YOUR GOAL —
Using the records provided below, locate and copy each line that contains the word "family".

DATA FOR ANALYSIS —
--*--

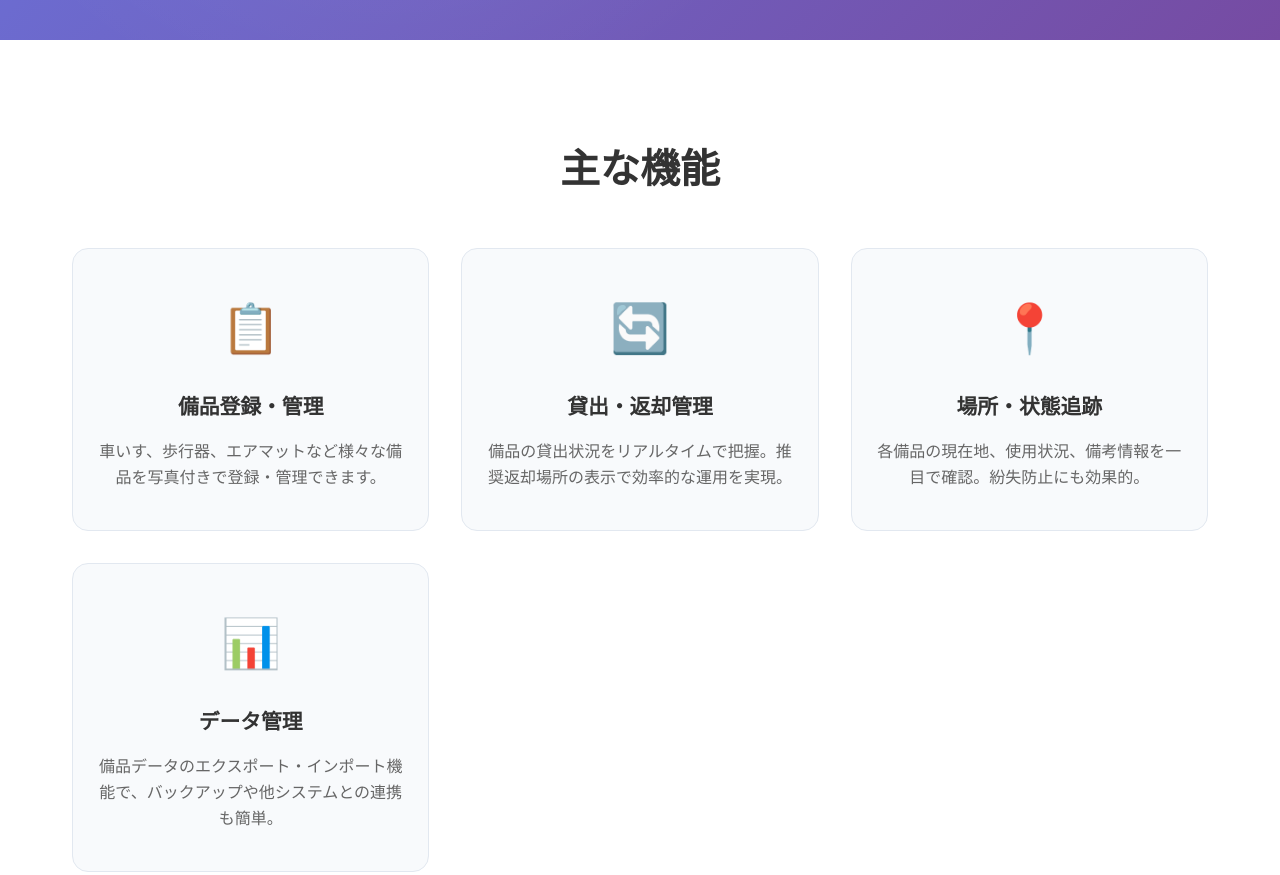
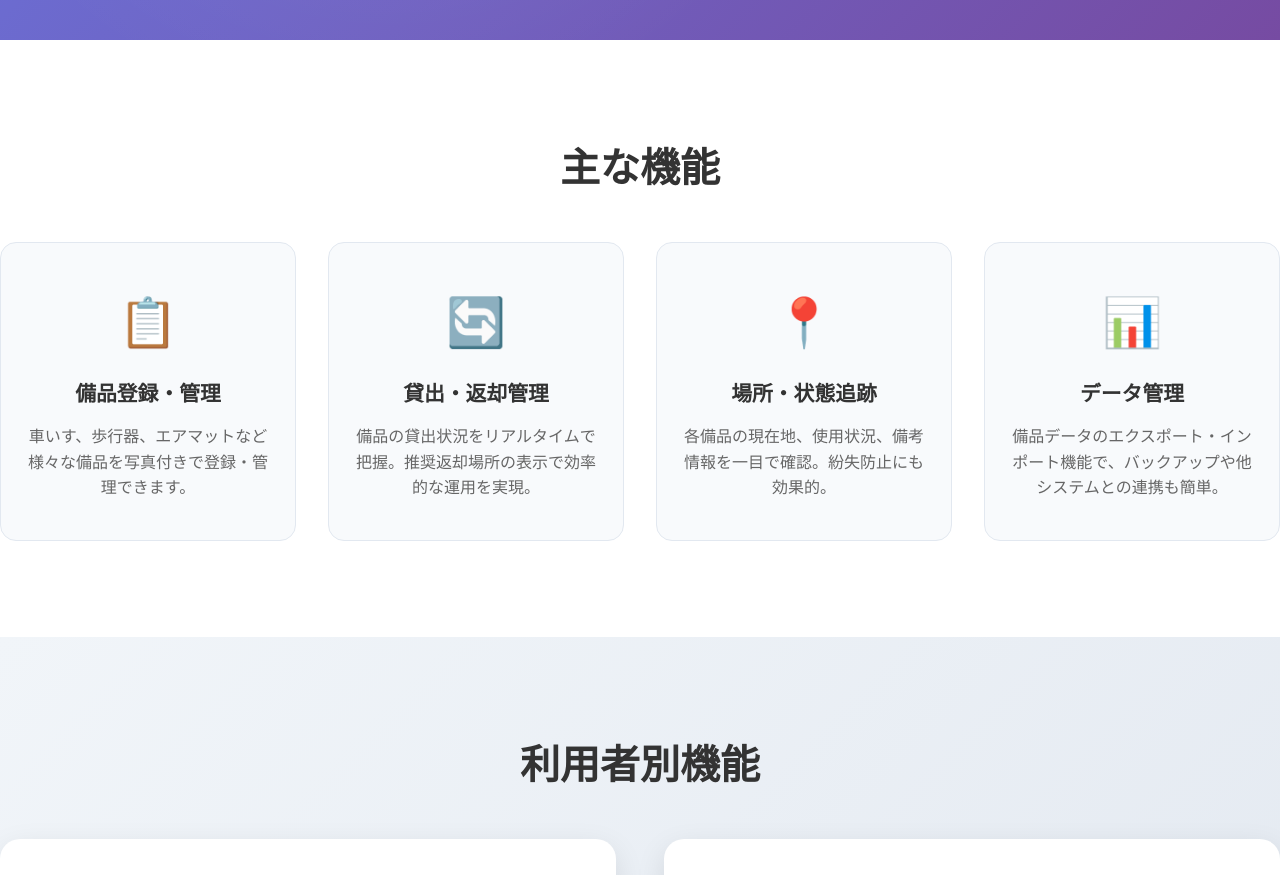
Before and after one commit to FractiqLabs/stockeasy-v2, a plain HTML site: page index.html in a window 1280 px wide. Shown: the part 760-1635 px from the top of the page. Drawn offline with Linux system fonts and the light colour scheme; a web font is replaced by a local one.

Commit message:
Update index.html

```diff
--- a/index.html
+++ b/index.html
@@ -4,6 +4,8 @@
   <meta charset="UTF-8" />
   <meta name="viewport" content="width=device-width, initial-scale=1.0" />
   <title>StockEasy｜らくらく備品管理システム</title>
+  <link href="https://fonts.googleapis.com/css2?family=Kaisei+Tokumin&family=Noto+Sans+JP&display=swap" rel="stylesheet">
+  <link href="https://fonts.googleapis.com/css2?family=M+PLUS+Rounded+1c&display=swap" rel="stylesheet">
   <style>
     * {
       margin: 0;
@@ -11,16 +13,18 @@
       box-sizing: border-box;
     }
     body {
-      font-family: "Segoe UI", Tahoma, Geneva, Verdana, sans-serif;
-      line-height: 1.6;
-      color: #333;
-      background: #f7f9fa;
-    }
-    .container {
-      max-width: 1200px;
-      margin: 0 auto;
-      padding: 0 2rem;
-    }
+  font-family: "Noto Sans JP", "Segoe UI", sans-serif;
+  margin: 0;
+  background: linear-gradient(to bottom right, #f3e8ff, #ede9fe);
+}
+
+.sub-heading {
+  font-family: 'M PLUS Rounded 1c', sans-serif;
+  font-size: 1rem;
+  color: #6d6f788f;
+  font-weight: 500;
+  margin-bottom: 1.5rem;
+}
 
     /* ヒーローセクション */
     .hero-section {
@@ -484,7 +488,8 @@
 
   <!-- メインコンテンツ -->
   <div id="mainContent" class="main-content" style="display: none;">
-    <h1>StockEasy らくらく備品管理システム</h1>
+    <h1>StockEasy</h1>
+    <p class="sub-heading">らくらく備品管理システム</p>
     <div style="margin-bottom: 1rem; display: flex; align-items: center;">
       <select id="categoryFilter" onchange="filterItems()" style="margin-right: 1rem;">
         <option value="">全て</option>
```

--*--

TASK RESULT —
+  <link href="https://fonts.googleapis.com/css2?family=Kaisei+Tokumin&family=Noto+Sans+JP&display=swap" rel="stylesheet">
+  <link href="https://fonts.googleapis.com/css2?family=M+PLUS+Rounded+1c&display=swap" rel="stylesheet">
-      font-family: "Segoe UI", Tahoma, Geneva, Verdana, sans-serif;
+  font-family: "Noto Sans JP", "Segoe UI", sans-serif;
+  font-family: 'M PLUS Rounded 1c', sans-serif;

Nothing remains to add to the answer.